“Lebanon will now have an honest government,” Aoun said, and told the protesters they could always go out to the streets again if this new, honest government, fails to deliver the reforms the country needs so badly.
According to Reuters, Hariri wished to form a cabinet made up of technocrats who would be able to implement the necessary reforms to prevent Lebanon’s economic collapse – without political constraints and the eternal conflicts among the various factions, most notably Hezbollah.
The protests followed power shortages, neglect of the infrastructure and high unemployment, as the Hariri government was attempting to do the impossible: show foreign donors it could make a dent in its national debt, which amounts to 150% of its gross national product.
Meanwhile, according to An-Nahar, Lebanese soldiers are reopening major roads that had been barricaded by protesters and paralyzed the country for two weeks. On Wednesday, the protesters looked on peacefully as bulldozers took down barriers and tents set up in the middle of highways and major intersections, An-Nahar reported.

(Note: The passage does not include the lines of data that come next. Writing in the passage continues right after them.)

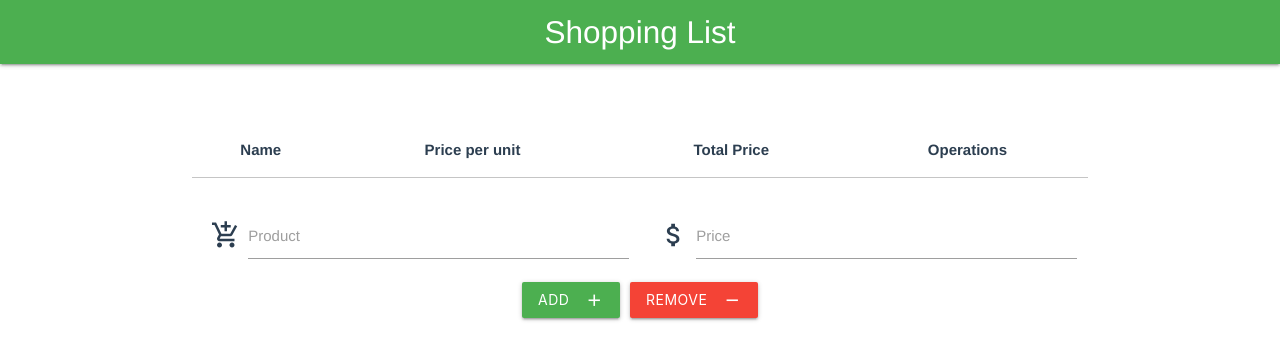
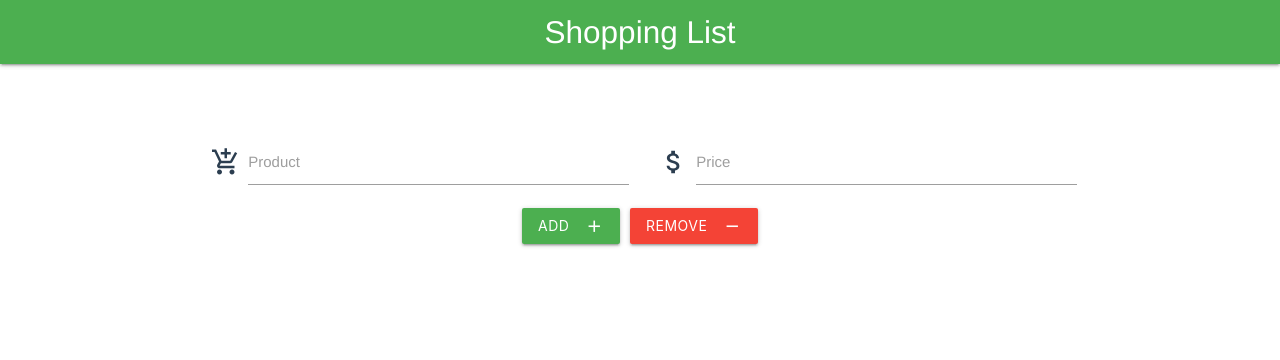
Before and after one commit to patezno/Shopping-List, a Vue app: page / in a window 1280 px wide. Shown: the top 360 px of the page. Built offline with nearby package versions, Linux system fonts and the light colour scheme.

Commit message:
v-if añadido

```diff
--- a/src/App.vue
+++ b/src/App.vue
@@ -11,7 +11,7 @@
     </div>
 
     <div class="container mTop">
-      <ShoppingList :products="products" @removeProduct="removeProduct($event)"></ShoppingList>
+      <ShoppingList v-if="products.length > 0" :products="products" @removeProduct="removeProduct($event)"></ShoppingList>
 
       <div class="row right" v-if="totalAmount > 0">
           <span>Total expense: {{totalAmount}} €</span>
```
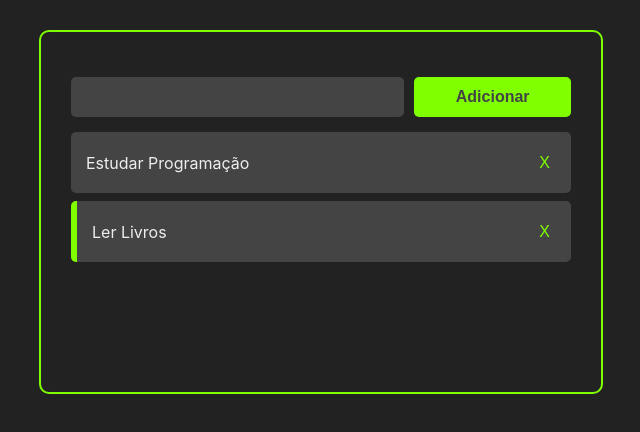
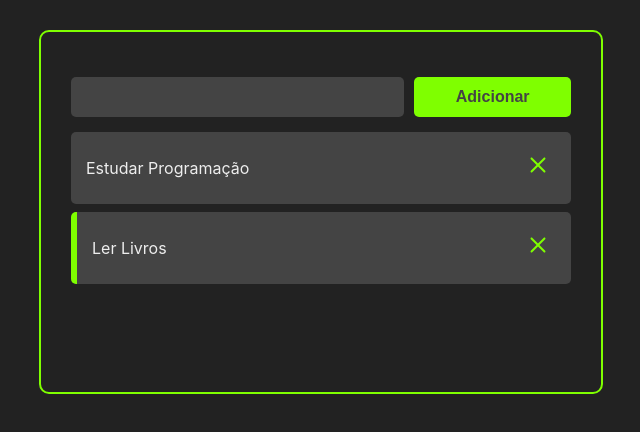
Before and after one commit to LuizCBonini/curso-react, a React (Create React App) app: page / in a window 1280 px wide. Shown: the top 432 px of the page, without its empty margins (319-959 px from the left). Built offline with nearby package versions, Linux system fonts and the light colour scheme.

Commit message:
Adição do react icon

```diff
--- a/package.json
+++ b/package.json
@@ -8,6 +8,7 @@
     "@testing-library/user-event": "^13.5.0",
     "react": "^17.0.2",
     "react-dom": "^17.0.2",
+    "react-icons": "^4.3.1",
     "react-scripts": "5.0.0",
     "uuid": "^8.3.2",
     "web-vitals": "^2.1.4"
--- a/src/components/Task.css
+++ b/src/components/Task.css
@@ -16,6 +16,6 @@
 .remove-task-button {
     background-color: #444;
     border: none;
-    font-size: 16px;
+    font-size: 24px;
     color: chartreuse;
 }
--- a/src/components/Task.jsx
+++ b/src/components/Task.jsx
@@ -1,6 +1,7 @@
 // imr importa o React e sfc e depois tab cria o componente
 
 import React from 'react';
+import {CgClose} from 'react-icons/cg'
 
 import './Task.css'
 
@@ -13,7 +14,7 @@ const Task = ({ task, handleTaskClick, handleTaskDeletion }) => {
             </div>
 
             <div className="buttons-container">
-                <button className="remove-task-button" onClick={() => handleTaskDeletion(task.id)}>X</button>
+                <button className="remove-task-button" onClick={() => handleTaskDeletion(task.id)}><CgClose/></button>
             </div>
         </div>
     )
```
Also changed, not shown: 1 other file (tests, documents, lock files or other folders).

But according to Naharnet, Mass anti-corruption demonstrations continued Wednesday in the northern city of Tripoli and the southern city of Sidon. The protesters called for the mass resignation of the president, the speaker of parliament and all the MPs. They also placed new barricades on the roads. The Lebanese Red Cross reported that three people were injured in a clash with the army in Sidon. The army fired tear gas to disperse protesters blocking the road in the town of al-Abdeh. And protesters blocked the international highway coming out of Tripoli.
Lebanese banks, which had been shuttered during the protests, plan to resume some operations on Friday. They brace themselves for an unavoidable run on the bank branches, and so have decided to keep capital markets closed.